By Kieran O’Mahony
A BANDON businessman who says he is passionate about his town, is asking Cork County Council to address the run-down state of one of the town’s main streets.
Guesthouse owner Mark Piper has criticised what he calls the deteriorating state of some buildings on North Main Street, in particular.
Mark, who runs the Laurel Guest House, says that the state of the street has been commented on many times, so he’s not saying anything new.
‘I want Bandon to look its best as it’s the gateway to West Cork, and some of the buildings on North Main Street leave a lot to be desired,’ he said.
‘Guests who have stayed with me have commented on the state of these buildings. All the owners of the buildings need to do is to give them a lick of paint,’ he said, referring to the street that is on the main route from Bandon to Bantry.
And he added that if someone offered him some paint, he would volunteer to paint them myself. ‘I am also asking if Cork County Council have any remit to force the landlords of these buildings to fix them up. All it takes is a small bit of work to spruce them up,’ he suggested.
Mark is keen to point out that Bandon is a fantastic town with community groups like Bandon Tidy Towns Committee undertaking great work to make the town look presentable, and the town has plenty to offer tourists.
‘We have fantastic restaurants here and a great heritage tradition too, and the likes of the Graham Norton Walkway along the River Bandon, is excellent – as is the skateboard park.
‘There is a great spirit in the town and I would like visitors to get a lovely visual feel from the town, too.’

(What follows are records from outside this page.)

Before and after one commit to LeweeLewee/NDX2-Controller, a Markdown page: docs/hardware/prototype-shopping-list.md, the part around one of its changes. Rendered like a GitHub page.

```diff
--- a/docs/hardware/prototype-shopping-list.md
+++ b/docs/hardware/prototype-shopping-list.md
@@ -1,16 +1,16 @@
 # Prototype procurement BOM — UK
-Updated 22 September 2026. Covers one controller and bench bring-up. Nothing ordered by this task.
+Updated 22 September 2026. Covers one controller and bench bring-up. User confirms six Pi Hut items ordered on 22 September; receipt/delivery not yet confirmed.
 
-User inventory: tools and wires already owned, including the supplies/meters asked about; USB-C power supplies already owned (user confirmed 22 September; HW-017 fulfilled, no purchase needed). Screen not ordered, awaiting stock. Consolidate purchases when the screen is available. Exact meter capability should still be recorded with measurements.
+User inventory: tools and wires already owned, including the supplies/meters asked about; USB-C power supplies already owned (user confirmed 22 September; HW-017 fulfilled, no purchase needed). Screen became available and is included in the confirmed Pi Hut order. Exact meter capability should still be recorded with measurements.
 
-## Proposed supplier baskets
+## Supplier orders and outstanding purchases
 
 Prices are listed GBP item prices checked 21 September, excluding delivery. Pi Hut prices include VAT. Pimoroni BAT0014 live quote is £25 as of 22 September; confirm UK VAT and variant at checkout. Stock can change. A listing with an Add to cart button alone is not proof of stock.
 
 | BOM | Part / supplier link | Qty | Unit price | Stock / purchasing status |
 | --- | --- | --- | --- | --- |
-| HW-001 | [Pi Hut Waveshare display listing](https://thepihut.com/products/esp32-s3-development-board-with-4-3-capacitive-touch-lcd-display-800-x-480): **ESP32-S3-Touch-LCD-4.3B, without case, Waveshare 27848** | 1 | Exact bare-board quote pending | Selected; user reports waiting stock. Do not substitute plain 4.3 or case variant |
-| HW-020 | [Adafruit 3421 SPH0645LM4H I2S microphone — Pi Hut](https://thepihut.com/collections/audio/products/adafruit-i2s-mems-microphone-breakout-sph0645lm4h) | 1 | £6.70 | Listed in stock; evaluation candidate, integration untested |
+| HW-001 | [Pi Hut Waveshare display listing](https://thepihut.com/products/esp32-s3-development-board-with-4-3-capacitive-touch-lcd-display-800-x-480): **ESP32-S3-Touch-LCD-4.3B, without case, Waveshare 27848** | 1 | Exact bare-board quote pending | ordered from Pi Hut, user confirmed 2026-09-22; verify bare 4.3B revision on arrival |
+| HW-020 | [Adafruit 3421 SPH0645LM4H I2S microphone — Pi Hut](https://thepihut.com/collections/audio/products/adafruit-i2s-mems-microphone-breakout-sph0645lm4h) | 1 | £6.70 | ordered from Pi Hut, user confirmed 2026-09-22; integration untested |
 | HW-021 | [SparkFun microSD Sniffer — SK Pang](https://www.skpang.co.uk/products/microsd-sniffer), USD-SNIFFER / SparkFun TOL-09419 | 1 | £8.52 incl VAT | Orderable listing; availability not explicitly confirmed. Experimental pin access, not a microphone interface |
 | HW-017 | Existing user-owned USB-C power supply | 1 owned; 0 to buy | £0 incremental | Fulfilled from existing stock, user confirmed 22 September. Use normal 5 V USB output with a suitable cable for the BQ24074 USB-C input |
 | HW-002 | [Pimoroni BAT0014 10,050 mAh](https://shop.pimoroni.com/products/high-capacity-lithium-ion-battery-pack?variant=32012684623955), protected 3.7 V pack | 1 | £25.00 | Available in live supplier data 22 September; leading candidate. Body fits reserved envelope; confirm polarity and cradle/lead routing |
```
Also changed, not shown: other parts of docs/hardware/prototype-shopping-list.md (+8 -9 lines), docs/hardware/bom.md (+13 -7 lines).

However, Mark feels that the abolition of Town Councils last year has had a detrimental effect on the town as it was a place where people could air their concerns about the town to local councillors.

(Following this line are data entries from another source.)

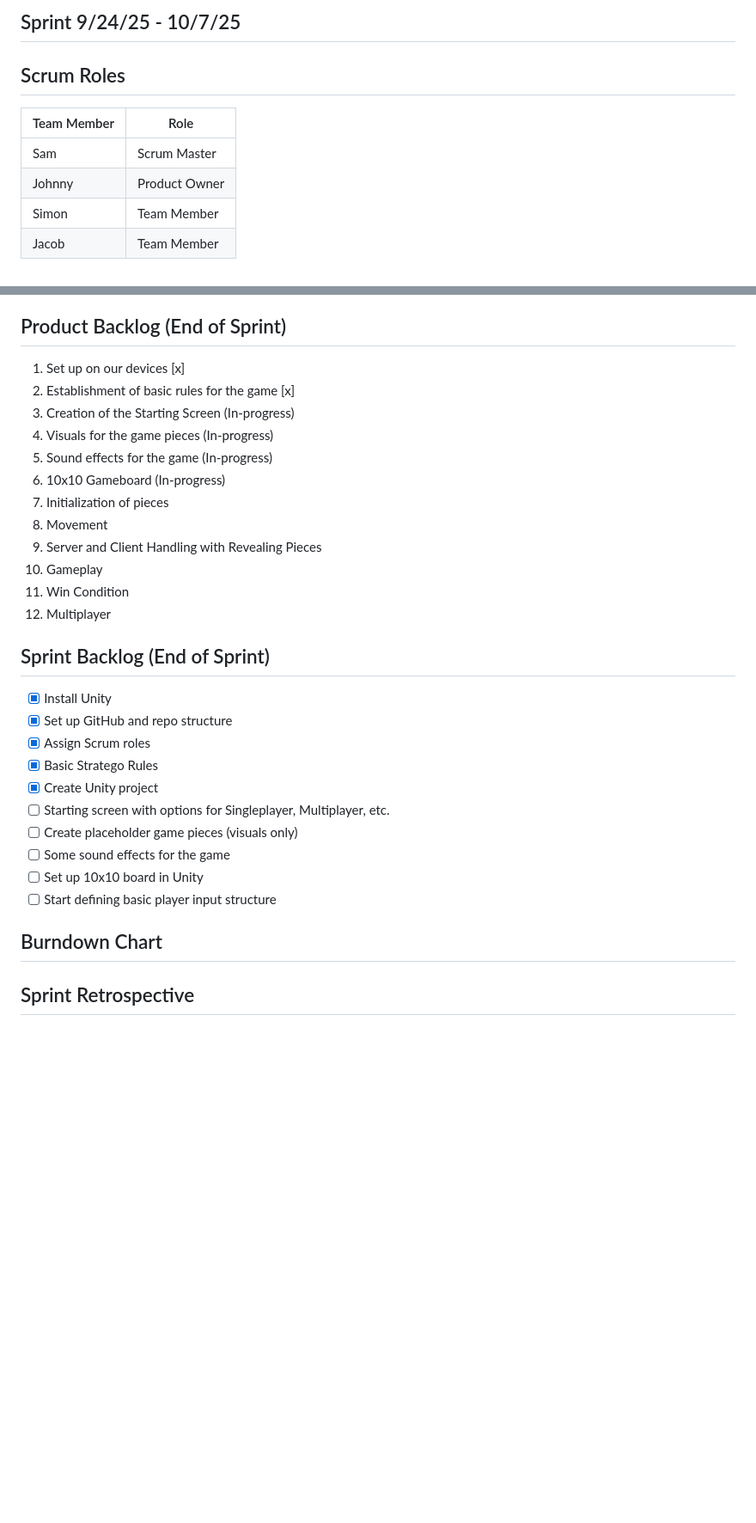
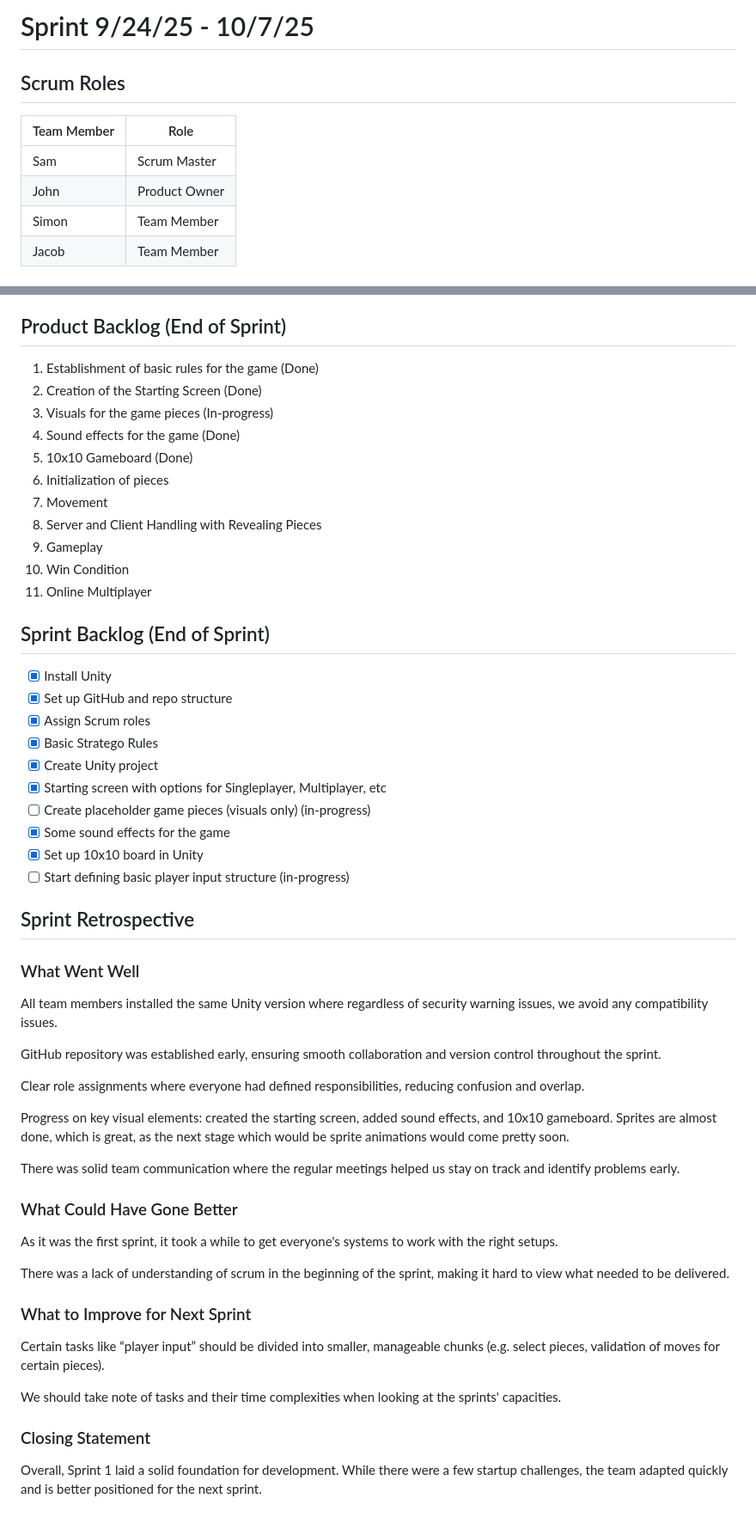
Before and after one commit to SimonLiang2/CS512_VeilRealm, a Markdown page: sprint_1/Sprint.md, 2 parts joined by grey strips. Shown: that part at 86% size. GitHub-like rendering; blank space fills up the shorter version.

Commit message:
Updated backlog and brief sprint retrospective

```diff
--- a/sprint_1/Sprint.md
+++ b/sprint_1/Sprint.md
@@ -1,10 +1,10 @@
-## Sprint 9/24/25 - 10/7/25
+# Sprint 9/24/25 - 10/7/25
 ## Scrum Roles
 
 | Team Member | Role             |
 |-------------|------------------|
 | Sam         | Scrum Master     |
-| Johnny      | Product Owner    |
+| John        | Product Owner    |
 | Simon       | Team Member      |
 | Jacob       | Team Member      |
 
@@ -67,18 +66,17 @@ Tasks we committed to for **Sprint 1**:
 - [ ] Start defining basic player input structure
 
 ## Product Backlog (End of Sprint)
-1. Set up on our devices [x]
-2. Establishment of basic rules for the game [x]
-3. Creation of the Starting Screen (In-progress)
-4. Visuals for the game pieces (In-progress)
-5. Sound effects for the game (In-progress)
-6. 10x10 Gameboard (In-progress)
-7. Initialization of pieces
-8. Movement
-9. Server and Client Handling with Revealing Pieces
-10. Gameplay
-11. Win Condition
-12. Multiplayer
+1. Establishment of basic rules for the game (Done)
+2. Creation of the Starting Screen (Done)
+3. Visuals for the game pieces (In-progress)
+4. Sound effects for the game (Done)
+5. 10x10 Gameboard (Done)
+6. Initialization of pieces
+7. Movement
+8. Server and Client Handling with Revealing Pieces
+9.  Gameplay
+10. Win Condition
+11. Online Multiplayer
 
 ## Sprint Backlog (End of Sprint)
 - [x] Install Unity
@@ -86,12 +84,33 @@ Tasks we committed to for **Sprint 1**:
 - [x] Assign Scrum roles
 - [x] Basic Stratego Rules
 - [x] Create Unity project
-- [ ] Starting screen with options for Singleplayer, Multiplayer, etc.
-- [ ] Create placeholder game pieces (visuals only)
-- [ ] Some sound effects for the game
-- [ ] Set up 10x10 board in Unity
-- [ ] Start defining basic player input structure
-
-## Burndown Chart
+- [x] Starting screen with options for Singleplayer, Multiplayer, etc
+- [ ] Create placeholder game pieces (visuals only) (in-progress)
+- [x] Some sound effects for the game
+- [x] Set up 10x10 board in Unity
+- [ ] Start defining basic player input structure (in-progress)
 
 ## Sprint Retrospective
+### What Went Well
+All team members installed the same Unity version where regardless of security warning issues, we avoid any compatibility issues.
+
+GitHub repository was established early, ensuring smooth collaboration and version control throughout the sprint.
+
+Clear role assignments where everyone had defined responsibilities, reducing confusion and overlap.
+
+Progress on key visual elements: created the starting screen, added sound effects, and 10x10 gameboard. Sprites are almost done, which is great, as the next stage which would be sprite animations would come pretty soon.
+
+There was solid team communication where the regular meetings helped us stay on track and identify problems early.
+
+### What Could Have Gone Better
+As it was the first sprint, it took a while to get everyone's systems to work with the right setups.
+
+There was a lack of understanding of scrum in the beginning of the sprint, making it hard to view what needed to be delivered.
+
+### What to Improve for Next Sprint
+Certain tasks like “player input” should be divided into smaller, manageable chunks (e.g. select pieces, validation of moves for certain pieces).
+
+We should take note of tasks and their time complexities when looking at the sprints' capacities.
+
+### Closing Statement
+Overall, Sprint 1 laid a solid foundation for development. While there were a few startup challenges, the team adapted quickly and is better positioned for the next sprint.
```
Also changed, not shown: other parts of sprint_1/Sprint.md (+13 -14 lines).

‘We have some new young councillors who are full of energy, but the abolition of the Town Council was definitely a setback. It would be a great idea if perhaps we could have a representative from the council on local radio once a month where people could contact them about legitimate concerns, not just for Bandon, but for the whole of West Cork.’
However, local Cllr Margaret Murphy O’Mahony said she was disappointed to hear that someone would be publicly negative about the town.
‘I received a lot of calls from people in Bandon about Mark’s criticism of Bandon and I’d rather people do something concrete than be negative about issues in the town,’ said Cllr Murphy O’Mahony.
‘In relation to North Main Street, and the buildings there, the Council are working on it and trying to establish the owners of them all. The main drainage scheme is of course holding things up, but there is a plan in place for post-drainage and flood relief that will see Bandon looking its best. But in the meantime, we must pull together and be proud of the town. No town is perfect, but the positives outweigh the negatives.’
Hilary O’Farrell of O’Farrells newsagents said that people need to be more positive about the town and that it has plenty going for it, despite suffering the devastating floods in 2009.
‘North Main Street is a very historical area, but the area does need funding to upgrade it,’ said Hilary.
Cork County Council held a public consultation in Bandon Town Hall in May for the Bandon Transportation and Public Realm Enhancement Plan (Bandon T-PREP). The vision for the plan is to create a vibrant town centre, encourage greater levels of walking and cycling and to improve ‘public realm shared space.’
A second public consultation takes place on November 27th where members of the public can make submissions.